This resource accompanies our Rethink 6th Grade ELA course. It includes ideas for use, ways to support exceptional children, ways to extend learning, digital resources and tools, tips for supporting English Language Learners and students with visual and hearing impairments. There are also ideas for offline learning.
In this lesson, students will evaluate speeches according to volume, stress, pacing, and pronunciation, and examine the importance of these values in delivering an oral presentation.
The Adventurers of Sojourner presents a third-person narrative account of the Mars Pathfinder mission, which included the deployment of a small science rover named Sojourner. In this CCSS lesson, students will explore this history through text dependent questions, academic vocabulary, and writing assignments.
In this middle school lesson from Teaching Tolerance, students will explore the calendar to determine why different religions celebrate different holidays and establish what factors school and government leaders should consider when deciding whether public schools should be closed for religious holidays. Students will work in groups to create solutions for school calendars that respect all students and beliefs.
In this lesson, students recognize the cultural contributions of ancient Greek and Roman mythology and drama. They will read and analyze a myth and then create a puppet skit to demonstrate the myth.
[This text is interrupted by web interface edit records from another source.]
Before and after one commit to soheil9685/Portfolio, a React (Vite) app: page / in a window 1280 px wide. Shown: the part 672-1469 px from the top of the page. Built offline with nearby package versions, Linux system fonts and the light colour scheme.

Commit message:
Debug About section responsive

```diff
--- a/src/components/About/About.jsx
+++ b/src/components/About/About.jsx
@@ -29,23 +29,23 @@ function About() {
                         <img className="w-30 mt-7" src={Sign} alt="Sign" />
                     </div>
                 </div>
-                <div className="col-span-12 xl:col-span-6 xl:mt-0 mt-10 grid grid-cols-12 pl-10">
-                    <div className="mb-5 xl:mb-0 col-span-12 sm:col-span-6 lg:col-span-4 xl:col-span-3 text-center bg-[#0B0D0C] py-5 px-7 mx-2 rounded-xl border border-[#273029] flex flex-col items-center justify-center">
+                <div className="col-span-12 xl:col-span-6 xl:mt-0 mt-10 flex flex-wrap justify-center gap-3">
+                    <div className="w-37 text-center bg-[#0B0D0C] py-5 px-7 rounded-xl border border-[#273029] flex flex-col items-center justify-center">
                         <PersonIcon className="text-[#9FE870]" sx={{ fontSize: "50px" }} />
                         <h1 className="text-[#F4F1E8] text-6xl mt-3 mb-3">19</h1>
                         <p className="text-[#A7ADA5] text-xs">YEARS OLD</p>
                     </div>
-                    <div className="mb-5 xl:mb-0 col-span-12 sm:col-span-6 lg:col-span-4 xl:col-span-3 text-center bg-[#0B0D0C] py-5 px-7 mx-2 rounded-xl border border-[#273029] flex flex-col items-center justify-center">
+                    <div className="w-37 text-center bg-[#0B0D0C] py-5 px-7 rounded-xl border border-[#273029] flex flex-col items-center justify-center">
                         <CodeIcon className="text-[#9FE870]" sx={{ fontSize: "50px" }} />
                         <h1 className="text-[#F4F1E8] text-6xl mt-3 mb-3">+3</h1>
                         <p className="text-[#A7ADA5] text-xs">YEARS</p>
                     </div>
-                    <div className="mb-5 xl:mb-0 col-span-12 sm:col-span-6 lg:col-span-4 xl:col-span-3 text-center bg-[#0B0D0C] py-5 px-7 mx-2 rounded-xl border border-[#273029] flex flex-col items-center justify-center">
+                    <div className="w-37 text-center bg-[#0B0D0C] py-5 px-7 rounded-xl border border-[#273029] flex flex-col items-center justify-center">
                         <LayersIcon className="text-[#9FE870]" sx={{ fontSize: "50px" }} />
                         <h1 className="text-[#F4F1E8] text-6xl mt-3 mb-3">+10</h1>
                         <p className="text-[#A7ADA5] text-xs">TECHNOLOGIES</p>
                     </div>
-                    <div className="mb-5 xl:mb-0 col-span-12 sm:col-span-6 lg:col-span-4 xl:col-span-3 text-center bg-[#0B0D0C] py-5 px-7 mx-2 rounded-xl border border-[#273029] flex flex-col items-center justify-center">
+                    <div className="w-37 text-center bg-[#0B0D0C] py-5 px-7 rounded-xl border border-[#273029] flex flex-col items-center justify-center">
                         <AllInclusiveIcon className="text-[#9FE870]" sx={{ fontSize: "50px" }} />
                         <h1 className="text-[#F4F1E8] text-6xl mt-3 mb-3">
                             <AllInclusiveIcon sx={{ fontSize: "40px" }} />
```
In this lesson, students will make sure that the purpose of an oral presentation or speech and the intended audience are compatible in order to become better speakers.
Beneath Blue Waters comes from the trade book with the same title, focuses on the layers of the ocean, and takes students to the deepest zone in a three crew member, submersible called Alvin. In this CCSS lesson students will explore this story through text dependent questions, academic vocabulary, and writing assignments.
In this secondary source lesson on ancient Greek civilization, students will explore this story through text dependent questions, academic vocabulary, and writing assignments.
In this lesson, students create an oral presentation that uses a visual aid to sell their books to their classmates with the goal of trying to get their classmates interested in reading the book.
Who owns what you compose? Who controls what happens with the words, images, music, sounds, videos that you create? What rights do you have to use other people’s compositions? This unit plan focuses on helping students find answers to these questions. Students explore a range of resources on fair use and copyright then design their own audio public service announcements (PSAs), to be broadcast over the school’s public address system. Students begin by completing a survey about fair use. Students discuss their responses to the survey and then research facts about fair use and copyright. Next, students become familiar with PSAs before writing and producing their own announcements, which are shared with other students. Work can also be published as podcasts on the Internet.
In this lesson, students will explain steps to guide another student to reproduce a drawing. Students will also do peer evaluations critiquing articulation abilities.
This article describes scientists Ken and Molly Glanderâ€™s research on the eating habits of howler monkeys in Costa Rica. In this CCSS lesson, students will explore this story through text dependent questions, academic vocabulary, and writing assignments.
Nine choices on a choice board for student projects. Can be "pick one" or more than one. Currently based on the topic Environment, but can easily be remixed to any topic.
Chuck Close is an American artist who overcomes many obstacles in his life, both unexpected and self-induced. He overcame his first obstacle early in his childhood when he didnâ€™t let his learning disorder stop him from becoming an artist. Later in his career, doctors told him his career was finished, but Chuck found a way to continue painting without full use of his body. In this CCSS lesson students will explore this story through text dependent questions, academic vocabulary, and writing assignments.
This lesson employs scientific observation, descriptive writing, sketching, reading, investigation, and poetry writing to train students to use their senses and focus their attention. The lesson is designed to enhance cognitive skills used in nearly every discipline and can serve as a prelude to an inquiry project, scientific investigation, art project, or descriptive writing assignment.